A block and a half separate Henry Irvin’s house from the bayou that serves as the northern border of the Lower Ninth Ward in New Orleans. Modest single-family homes used to line both sides of the street, before Hurricane Katrina hit in 2005. Today, it’s all but empty. Irvin, a 79-year-old widower with two bad knees, has no neighbors between him and the bayou. Facing in the other direction, Irvin stares into a similar solitude: There’s a falling-down house two lots away and a small Baptist church at the end of his block, but otherwise Irvin—a man often called the “mayor of the Lower Ninth Ward,” even by the city’s current mayor—lives here alone. One block over, on Tricou Street, there are six occupied homes, a veritable metropolis in this corner of the community. In whatever direction Irvin points his red truck, he traverses entire blocks choked with vegetation, devoid of both houses and people.
Ten years have passed since a series of catastrophic levee breaches caused the Lower Ninth Ward, along with most of New Orleans, to flood. The city, state, and federal governments have invested more than $600 million in the Lower Ninth, a relatively compact community that measures 20 by 25 blocks. Foundations have contributed tens of millions of dollars to the area. Brad Pitt alone has raised nearly $50 million through the Make It Right Foundation. Tens of thousands of volunteers have done work in the community. All of which raises the question: Why do large stretches of the Lower Ninth still look as if the levees failed only a year ago?
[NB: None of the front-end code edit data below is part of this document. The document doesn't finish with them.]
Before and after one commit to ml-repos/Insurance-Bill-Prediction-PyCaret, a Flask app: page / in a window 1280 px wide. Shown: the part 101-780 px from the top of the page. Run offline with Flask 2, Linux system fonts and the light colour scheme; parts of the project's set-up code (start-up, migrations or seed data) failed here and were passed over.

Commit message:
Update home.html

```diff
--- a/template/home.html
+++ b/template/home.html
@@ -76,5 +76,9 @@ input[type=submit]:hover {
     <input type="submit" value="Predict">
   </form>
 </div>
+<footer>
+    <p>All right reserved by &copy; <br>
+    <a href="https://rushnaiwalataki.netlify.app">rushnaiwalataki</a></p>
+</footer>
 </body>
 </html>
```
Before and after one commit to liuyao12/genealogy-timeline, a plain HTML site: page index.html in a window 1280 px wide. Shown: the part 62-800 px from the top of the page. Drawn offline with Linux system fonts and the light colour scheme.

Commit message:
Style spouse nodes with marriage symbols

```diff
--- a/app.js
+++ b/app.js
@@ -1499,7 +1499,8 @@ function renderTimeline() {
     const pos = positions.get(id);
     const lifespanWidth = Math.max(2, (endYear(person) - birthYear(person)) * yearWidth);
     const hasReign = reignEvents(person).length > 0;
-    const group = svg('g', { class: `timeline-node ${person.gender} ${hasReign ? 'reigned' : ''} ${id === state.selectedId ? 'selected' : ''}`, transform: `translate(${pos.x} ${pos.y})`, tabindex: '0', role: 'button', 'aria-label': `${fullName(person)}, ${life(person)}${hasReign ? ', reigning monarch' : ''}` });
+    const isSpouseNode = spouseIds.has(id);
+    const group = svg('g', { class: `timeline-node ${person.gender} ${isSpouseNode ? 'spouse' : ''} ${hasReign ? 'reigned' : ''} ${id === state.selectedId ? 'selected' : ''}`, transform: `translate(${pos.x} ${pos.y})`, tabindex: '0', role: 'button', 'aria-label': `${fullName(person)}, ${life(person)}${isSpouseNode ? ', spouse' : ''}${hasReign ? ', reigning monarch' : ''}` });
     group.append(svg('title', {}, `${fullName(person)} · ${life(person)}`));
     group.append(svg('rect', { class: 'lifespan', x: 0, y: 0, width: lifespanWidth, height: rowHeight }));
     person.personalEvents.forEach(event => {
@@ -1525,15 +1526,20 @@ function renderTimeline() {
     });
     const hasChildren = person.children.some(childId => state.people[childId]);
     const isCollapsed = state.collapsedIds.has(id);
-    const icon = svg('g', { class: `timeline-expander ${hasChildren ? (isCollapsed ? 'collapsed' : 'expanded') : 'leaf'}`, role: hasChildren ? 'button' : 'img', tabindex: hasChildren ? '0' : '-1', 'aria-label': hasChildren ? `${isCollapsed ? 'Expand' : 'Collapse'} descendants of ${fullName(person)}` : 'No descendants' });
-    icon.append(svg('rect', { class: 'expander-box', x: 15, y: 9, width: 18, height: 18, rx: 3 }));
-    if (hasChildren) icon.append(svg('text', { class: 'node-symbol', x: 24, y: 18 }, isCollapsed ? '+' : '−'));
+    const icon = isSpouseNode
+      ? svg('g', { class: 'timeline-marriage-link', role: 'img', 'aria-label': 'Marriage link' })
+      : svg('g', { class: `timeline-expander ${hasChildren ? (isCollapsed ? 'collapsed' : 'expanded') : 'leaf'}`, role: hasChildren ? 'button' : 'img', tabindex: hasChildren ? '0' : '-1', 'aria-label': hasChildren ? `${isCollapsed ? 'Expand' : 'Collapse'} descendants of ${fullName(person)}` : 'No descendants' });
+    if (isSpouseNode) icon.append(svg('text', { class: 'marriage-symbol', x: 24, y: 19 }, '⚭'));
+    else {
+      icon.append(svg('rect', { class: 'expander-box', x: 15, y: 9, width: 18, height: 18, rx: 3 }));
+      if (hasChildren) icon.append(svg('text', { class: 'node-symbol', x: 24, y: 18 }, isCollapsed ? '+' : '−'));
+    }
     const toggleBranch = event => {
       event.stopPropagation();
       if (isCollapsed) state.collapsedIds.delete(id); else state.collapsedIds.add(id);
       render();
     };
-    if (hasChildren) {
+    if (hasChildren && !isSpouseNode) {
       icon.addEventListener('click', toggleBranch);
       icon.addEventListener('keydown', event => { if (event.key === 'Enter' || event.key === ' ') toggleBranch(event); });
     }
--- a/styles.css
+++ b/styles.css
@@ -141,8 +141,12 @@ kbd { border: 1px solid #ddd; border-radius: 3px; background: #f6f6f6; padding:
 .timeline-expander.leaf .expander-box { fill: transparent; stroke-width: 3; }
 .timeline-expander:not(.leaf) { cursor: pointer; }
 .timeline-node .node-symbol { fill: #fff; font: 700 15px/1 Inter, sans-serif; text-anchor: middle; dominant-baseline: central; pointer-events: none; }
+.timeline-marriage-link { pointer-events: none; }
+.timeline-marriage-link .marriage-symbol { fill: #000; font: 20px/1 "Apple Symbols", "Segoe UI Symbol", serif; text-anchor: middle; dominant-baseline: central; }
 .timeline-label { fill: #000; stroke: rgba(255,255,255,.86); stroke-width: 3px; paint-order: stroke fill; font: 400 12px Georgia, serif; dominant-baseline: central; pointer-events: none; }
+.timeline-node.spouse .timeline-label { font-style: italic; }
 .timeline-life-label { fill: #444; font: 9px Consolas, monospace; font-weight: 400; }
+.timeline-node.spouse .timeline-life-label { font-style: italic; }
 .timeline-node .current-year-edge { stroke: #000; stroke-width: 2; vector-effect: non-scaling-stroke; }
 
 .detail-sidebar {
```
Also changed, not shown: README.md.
Simple economics has played a big part. Prior to Katrina, the Lower Ninth—a community sometimes referred to as “Backatown”—was home to many of the housekeepers, kitchen workers, and others who kept the tourism industry going in New Orleans. Another large share of its people were retirees who, like Irvin, lived on a fixed income. The average resident survived on $16,000 a year, and more than one in every three residents lived below the poverty line.
But more than economics is at play in the stalled recovery of this community, which was more than 98 percent black at the time of Katrina. The Lower Ninth has always been a place apart from the rest of New Orleans, a small village rather than one neighborhood among many. Much of that is geography. The community is downriver from Uptown and the French Quarter—as downriver as it is possible to be while remaining in New Orleans. The only way to get there is by bridge. The community’s personality before the storm felt more Mississippi Delta than big-city jazz. Residents raised chickens in the yard. They grew vegetables and fished for dinner. They tended to be country folks who went to bed a lot earlier than their city kin. “Before Katrina,” Irvin says, “I could tell you the name of everyone all the way from the bridge on down.”
While this separation made the Lower Nine, as residents tend to call their neighborhood, a distinct and vibrant place, it also left it vulnerable when disaster struck. The shame is that a mix of misperceptions and racially informed myths about the Lower Ninth Ward set the stage for one misguided policy choice after another, at all levels of government. Despite the well-meaning efforts of thousands of volunteers and hundreds of millions of dollars in private donations and public aid, the desolation of Henry Irvin’s community today is a self-fulfilling prophecy.